Randy Moore, Carson Moore and Michelle Moore will be moving to their own house in Kenosha, Wis., obtained through the Homes 4 Wounded Heroes program of the Military Warriors Support Foundation. (Photo by Jeffrey Saulton)
In the blast, Moore lost his left hand and severely injured his left leg that has required skin grafts.
Moore returned to the Mid-Ohio Valley in October 2009 after spending more than a year in San Antonio, Texas, for rehabilitation. Because of his injuries Moore is 100 percent disabled.
Prior to Iraq, Moore was in an Army infantry unit and had been based in Fort Benning, Ga., Korea and Fort Stewart, Ga. His unit went to Kuwait for two weeks and then Iraq.
On Sunday, Moore and his wife, Michelle, will be at the New York Jets/Arizona Cardinals football game at MetLife Stadium in East Rutherford, N.J., where they will receive the key to their house through the Homes 4 Wounded Heroes and the Military Warriors Support Foundation.
Moore graduated from Federal Hocking High School and attended Parkersburg South High School. Michelle also graduated from Federal Hocking. They married in March and have a son named Carson.
"My buddy who deployed with me was injured after me and last year he told me about how he got his house," Moore said. "We'd been trying to get a house for a while."
Michelle said the application process was similar to getting a conventional mortgage loan.
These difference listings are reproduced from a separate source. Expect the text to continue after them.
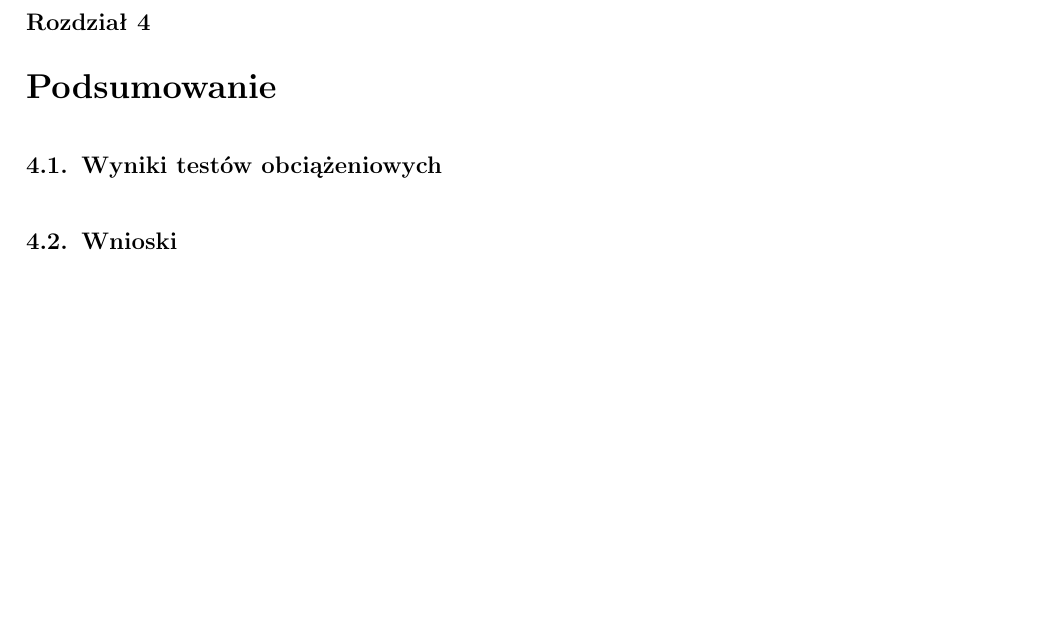
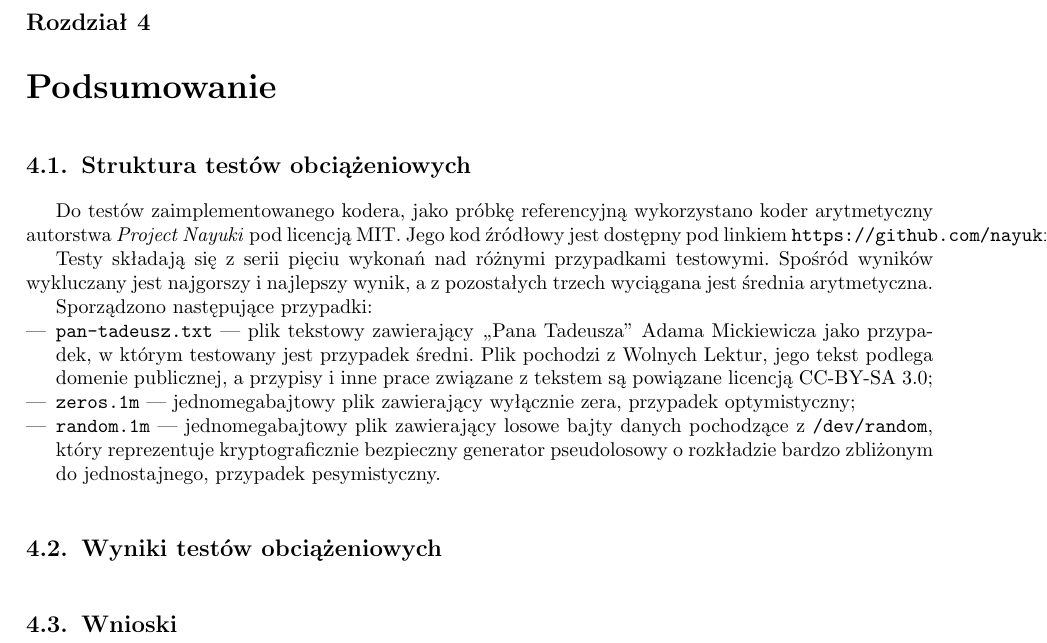
Before and after one commit to kleczkowski/thesis, a LaTeX thesis (latex/thesis.tex, which reads latex/chap/04/summary.tex): part of page 19 of 24, cut so that both start at the same text, the shorter picture padded with empty space. Compiled offline with pdfLaTeX.

Commit message:
Changes on chapter 2 and 4

```diff
--- a/latex/chap/04/summary.tex
+++ b/latex/chap/04/summary.tex
@@ -4,7 +4,36 @@
 
 \chapter{Podsumowanie}
 
+\section{Struktura testów obciążeniowych}
+
+Do testów zaimplementowanego kodera, jako próbkę referencyjną
+wykorzystano koder arytmetyczny autorstwa \emph{Project Nayuki}
+pod licencją MIT. Jego kod źródłowy jest dostępny pod linkiem
+\verb|https://github.com/nayuki/Reference-arithmetic-coding|.
+
+Testy składają się z serii pięciu wykonań nad różnymi przypadkami
+testowymi. Spośród wyników wykluczany jest najgorszy i najlepszy
+wynik, a z pozostałych trzech wyciągana jest średnia arytmetyczna.
+
+Sporządzono następujące przypadki:
+\begin{itemize}
+  \item \texttt{pan-tadeusz.txt} --- plik tekstowy zawierający
+    ,,Pana Tadeusza'' Adama Mickiewicza jako przypadek, w którym
+    testowany jest przypadek średni. Plik pochodzi z Wolnych Lektur,
+    jego tekst podlega domenie publicznej, a przypisy i inne
+    prace związane z tekstem są powiązane licencją CC-BY-SA 3.0;
+  \item \texttt{zeros.1m} --- jednomegabajtowy plik zawierający
+    wyłącznie zera, przypadek optymistyczny;
+  \item \texttt{random.1m} --- jednomegabajtowy plik zawierający
+    losowe bajty danych pochodzące z \texttt{/dev/random}, który
+    reprezentuje kryptograficznie bezpieczny generator pseudolosowy
+    o rozkładzie bardzo zbliżonym do jednostajnego, przypadek
+    pesymistyczny.
+\end{itemize}
+
 \section{Wyniki testów obciążeniowych}
+
+
 
 \section{Wnioski}
 
```
Also changed, not shown: latex/chap/02/analysis.bib (+1 -1 lines).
"We filed an application and we had to send in a budget to make sure we are able to pay all the bills and upkeep of owning a home," she said. "We had multiple phone conferences and we applied for a house."
However, the house will not be near home.
"We applied for a house in Kenosha, Wis., because it was the closest one to the area," she said Friday. "About three weeks ago we were called and told the house was ours; the committee had decided we would get the house."
Michelle said the foundation buys houses in specific locations, mostly in Texas and California. She said they could have waited for a house closer to the area but decided to take the Kenosha house.
"That could have taken years and we wanted to move," she said. "There's more to do there; it's right on the lake and they have museums. We want more stuff for our son to do."
Randy said they will leave today for New Jersey and they will be at the stadium at 1 p.m.
Randy said they will be the only family receiving a house. He said the key presentation will probably not be televised since it will be done during the first time out in the third quarter.
"The house is ours but right now they are renovating it," she said. "It will be move-in ready with brand new appliances and new carpet and paint. We have to wait on the renovations."
Randy said they have been told they may be moving in February.
"We've been told it is a very good neighborhood," he said. "We will have to pay taxes and insurance and $50 a month for three years. After three years we get the money back when we get the deed in our names."
Michelle, who is a National Guard member, said she plans to go back to school when they get to Kenosha to complete her clinical work to be a physical therapy assistant. She said they have begun to pack for their move.
They have not been to the house site but have seen pictures and they get updates on the work by emails.